Bankruptcy law can help you walk away form your home and discharge your obligation to pay any balance on a home loan once and for all. The instant you file bankruptcy you are under the protection of the United States Bankruptcy Court and creditors are prohibited from taking any collection action against you. The bankruptcy filing immediately stops any foreclosure or repossession action, and any lawsuit. This protection, called the automatic stay, extends through the duration of your bankruptcy case. A creditor must seek permission from the bankruptcy court in order to start or continue the foreclosure process while you are under bankruptcy protection. The filing of a bankruptcy case generally forestalls the foreclosure process for months and gives you the opportunity to walk away on your own terms.
At the conclusion of your bankruptcy case you will receive an order of discharge from the bankruptcy court. This order permanently prohibits all discharged creditors from taking collection action against you.
If you are considering walking away from your home, condo or coop in New York or New Jersey, speak with an experienced New York bankruptcy attorney and learn how bankruptcy can help mitigate your financial exposure. An experience bankruptcy attorney in New York can explain your options and help you decide on a path that makes the most financial sense for your family.
A credit card is a safe and convenient way to pay for life’s necessities. In some cases a credit card is required to purchase goods or services. Debit cards are often a poor substitute for a credit card as bank holds can tie up your account for days.
If you want to keep a credit card during your bankruptcy, there are a few things to know. First, the Bankruptcy Code requires that you list all of your creditors and debts owed on the date of the bankruptcy filing. Consequently, if a credit card has a zero balance on the date that you file bankruptcy, it does not need to be listed and the credit card company does not receive notice.
Second, a payment on a credit card within 90 days before your bankruptcy filing may be considered a preference payment. The bankruptcy trustee may seek a court order compelling the credit card company to turn over any pre-filing payments.
Third, intentional failure to list a credit card with a balance can result in dismissal of your bankruptcy filing in New York. The bankruptcy court expects you to be entirely truthful concerning who you owe, regardless of your intention to pay the debt.

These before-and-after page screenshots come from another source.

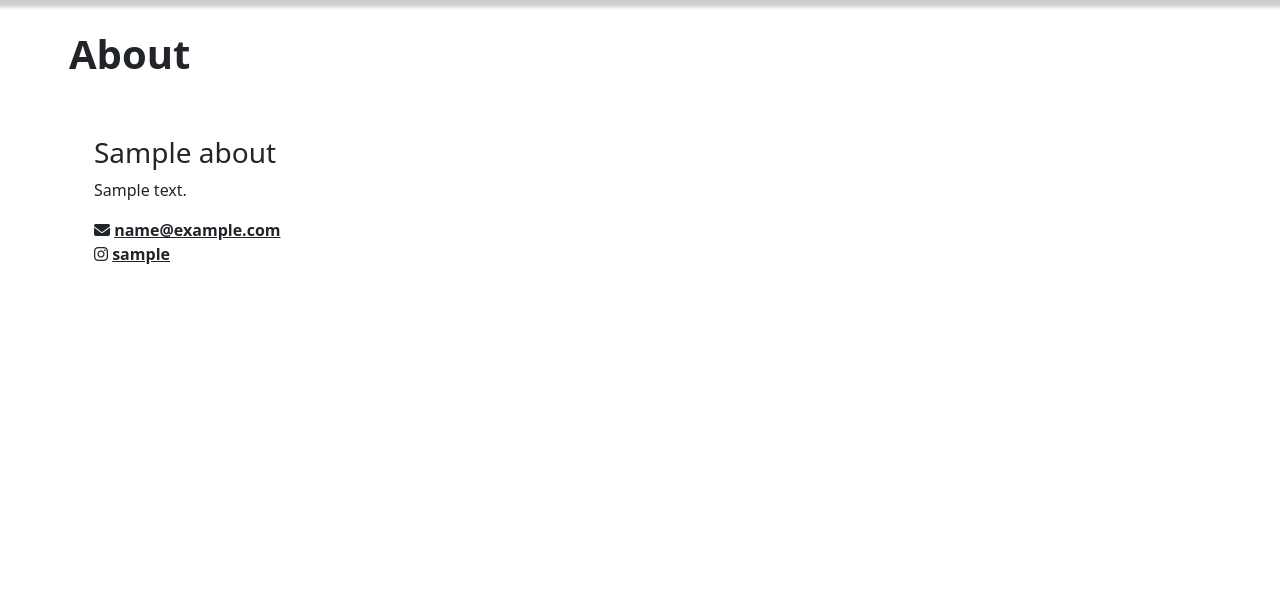
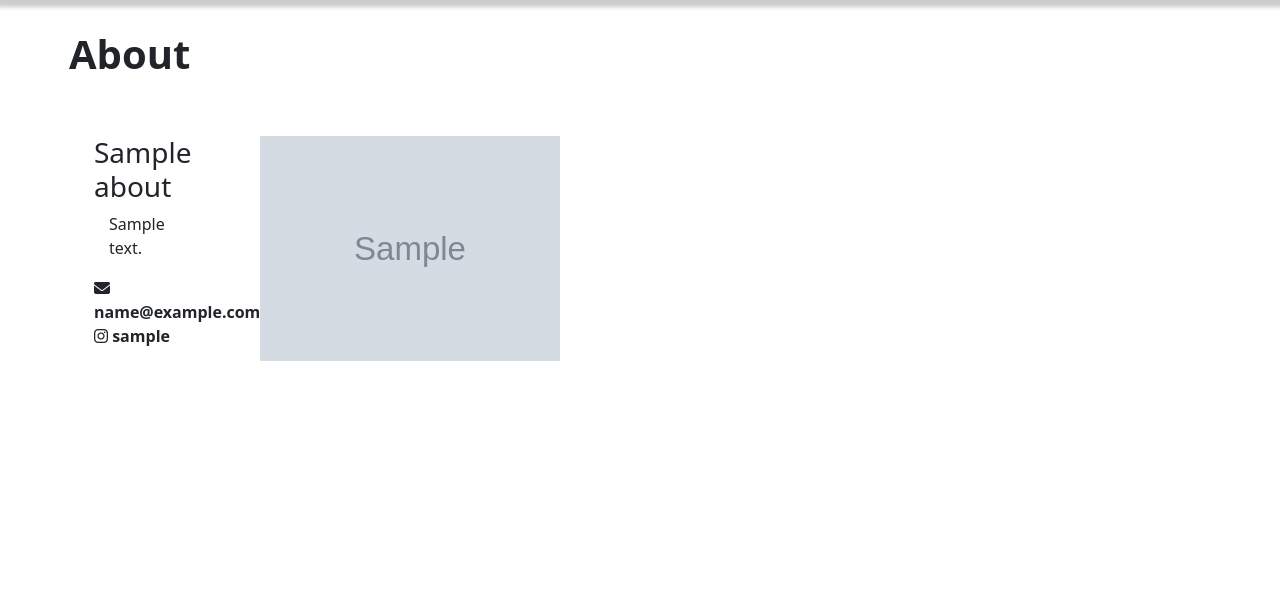
Before and after one commit to rrozander/Art-Website, a Django app: page /about/ in a window 1280 px wide. Shown: the part 87-688 px from the top of the page. Run offline with Django 3.2, Linux system fonts and the light colour scheme; tables that the repository leaves empty hold one stand-in row (values such as "Sample post"); grey boxes marked "Sample" are stand-in pictures; some libraries are stand-ins or nearby versions.

Commit message:
Added image to about page

```diff
--- a/pages/models.py
+++ b/pages/models.py
@@ -19,6 +19,7 @@ class About(models.Model):
   email = models.EmailField()
   description = models.TextField()
   instagram_username = models.CharField(max_length=50)
+  photo = models.ImageField(upload_to='about/', default='default/error image.png')
 
   def save(self, *args, **kwargs):
     return super(About, self).save(*args, **kwargs)
--- a/pages/templates/about.html
+++ b/pages/templates/about.html
@@ -2,11 +2,16 @@
 {% block content %}
   <h1>About</h1>
   <div class="about-content">
-    <h3>{{ about.name }}</h3>
-    <p>{{ about.description }}</p>
-    <i class="fa-solid fa-envelope"></i><b> <a href="mailto:{{ about.email }}">{{ about.email }}</a></b>
-    <br>
-    <i class="fa-brands fa-instagram"></i><b> <a href="https://www.instagram.com/{{ insta_username }}/">{{ about.instagram_username }}</a></b>
+    <div class="about-info">
+      <h3>{{ about.name }}</h3>
+      <p>{{ about.description }}</p>
+      <i class="fa-solid fa-envelope"></i><b> <a href="mailto:{{ about.email }}">{{ about.email }}</a></b>
+      <br>
+      <i class="fa-brands fa-instagram"></i><b> <a href="https://www.instagram.com/{{ insta_username }}/">{{ about.instagram_username }}</a></b>
+    </div>
+    <div class="about-photo">
+      <img src="{{ about.photo.url }}" alt="Profile Photo">
+    </div>
   </div>
 
 {% endblock %}
--- a/static/css/style.css
+++ b/static/css/style.css
@@ -70,14 +70,27 @@ body {
 
 /* About */
 .about-content {
+  display: inline-flex;
   padding-left: 30px;
   padding-top: 30px;
 }
 .about-content a {
   color: inherit;
+  text-decoration: none;
+}
+.about-content a:hover {
+  color: inherit;
+  text-decoration: underline;
 }
 .about-content p {
   width: 50%;
+  padding-left: 15px;
+}
+.about-photo {
+  margin-right: 10%;
+}
+.about-photo img {
+  width: 300px;
 }
 
 /* Art List */
```
Also changed, not shown: media/art_images/ACQZ3089.jfif (added), pages/migrations/0006_about_photo.py (added).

Fourth, consider obtaining credit after your bankruptcy discharge. Many debtors are offered unsecured credit cards shortly after their bankruptcy discharge. Many creditors consider a recently discharged debtor a good credit risk because the debtor is unable to receive another bankruptcy discharge for several years, and likely has a good debt-to-income ratio. Many post-discharge credit card offers carry high interest rates and fees, so choose wisely.
Secured credit cards are another credit option after bankruptcy. A secured credit card requires a security deposit placed with the credit card company who then issues a credit line secured by the deposit. Many banks and credit unions offer their customers secured credit cards at reasonable interest rates.
If you are interested in keeping a credit card during bankruptcy, consult with your New York bankruptcy attorney. Your attorney can discuss your options and help you decide on the best way to maintain a credit card account during and after your bankruptcy.